• _Prompt_
In the entries below, find each line with the word "Dynamics" and pull it out.

• _Source data_
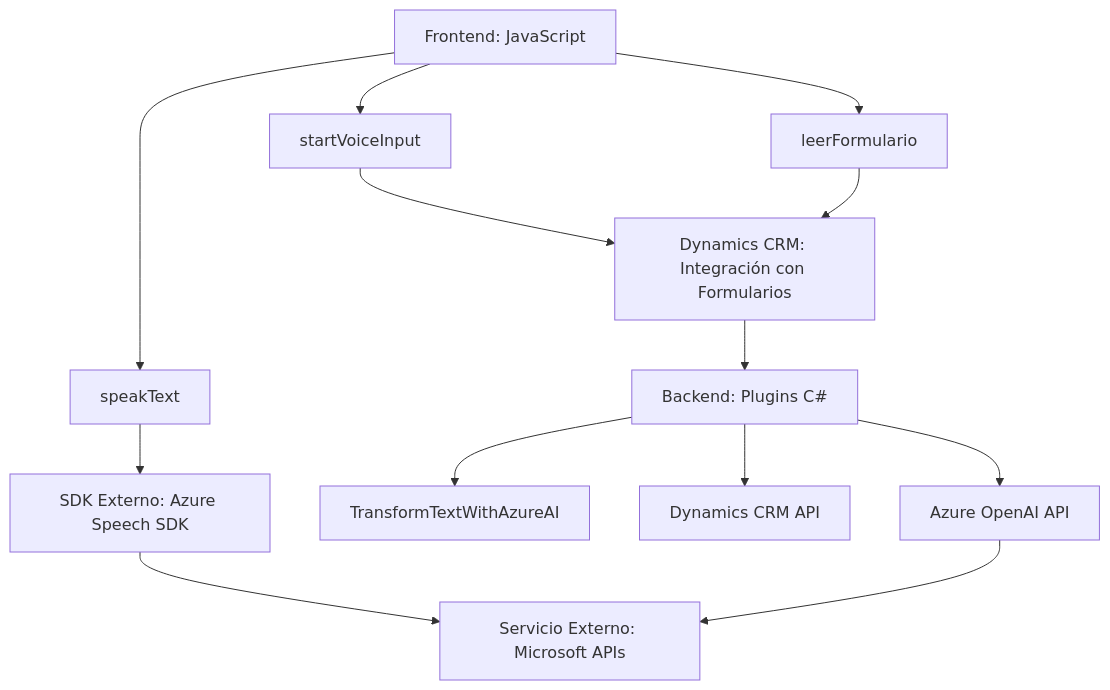
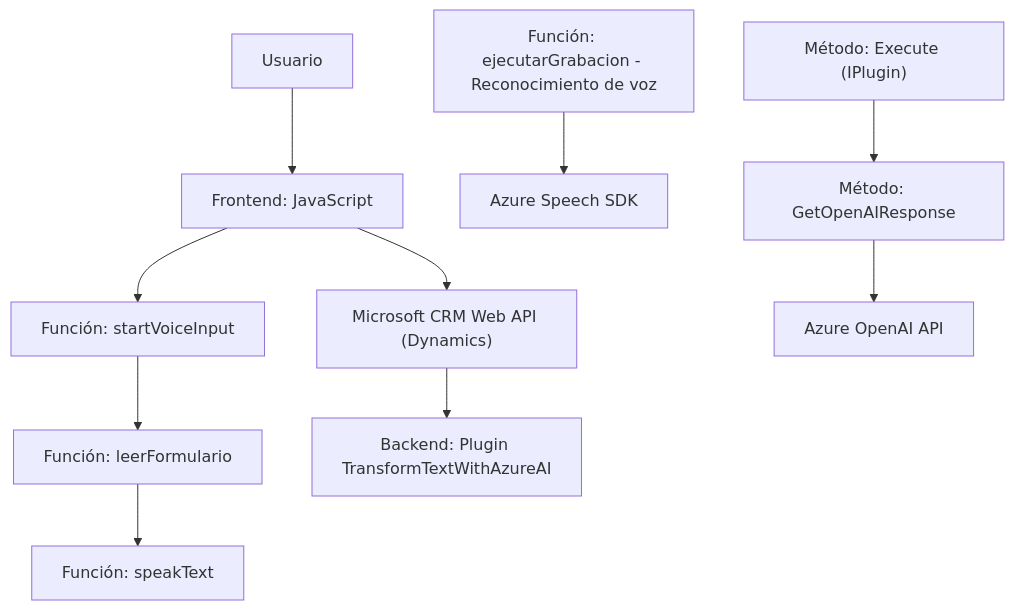
Before and after one commit to blopezdm/NETCORE_BILBAO2025: the diagram in README.md, drawn with Mermaid. The commit also changed other lines of this file, not shown here.

Commit message:
Actualizar análisis global de la solución con IA

````diff
--- a/README.md
+++ b/README.md
@@ -39,30 +52,25 @@
 ```mermaid
 graph TD
-    A["Frontend: JavaScript"]
-    A1["startVoiceInput"]
-    A2["leerFormulario"]
-    A3["speakText"]
-    A --> A1
-    A --> A2
-    A --> A3
+    A["Usuario"]
+    B["Frontend: JavaScript"]
+    B1["Función: startVoiceInput"]
+    B2["Función: leerFormulario"]
+    B3["Función: speakText"]
+    B4["Función: ejecutarGrabacion - Reconocimiento de voz"]
+    C["Azure Speech SDK"]
+    D["Backend: Plugin TransformTextWithAzureAI"]
+    D1["Método: Execute (IPlugin)"]
+    D2["Método: GetOpenAIResponse"]
+    E["Azure OpenAI API"]
+    F["Microsoft CRM Web API (Dynamics)"]
 
-    B["SDK Externo: Azure Speech SDK"]
-    A3 --> B
-
-    C["Dynamics CRM: Integración con Formularios"]
-    A1 --> C
-    A2 --> C
-
-    D["Backend: Plugins C#"]
-    D1["TransformTextWithAzureAI"]
-    D2["Dynamics CRM API"]
-    D3["Azure OpenAI API"]
-    D --> D1
-    D --> D2
-    D --> D3
-    C --> D
-
-    E["Servicio Externo: Microsoft APIs"]
-    B --> E
-    D3 --> E
+    A --> B
+    B --> B1
+    B1 --> B2
+    B2 --> B3
+    B4 --> C
+    B --> F
+    D1 --> D2
+    D2 --> E
+    F --> D
 ```
````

• _Solution_
+    F["Microsoft CRM Web API (Dynamics)"]
-    C["Dynamics CRM: Integración con Formularios"]
-    D2["Dynamics CRM API"]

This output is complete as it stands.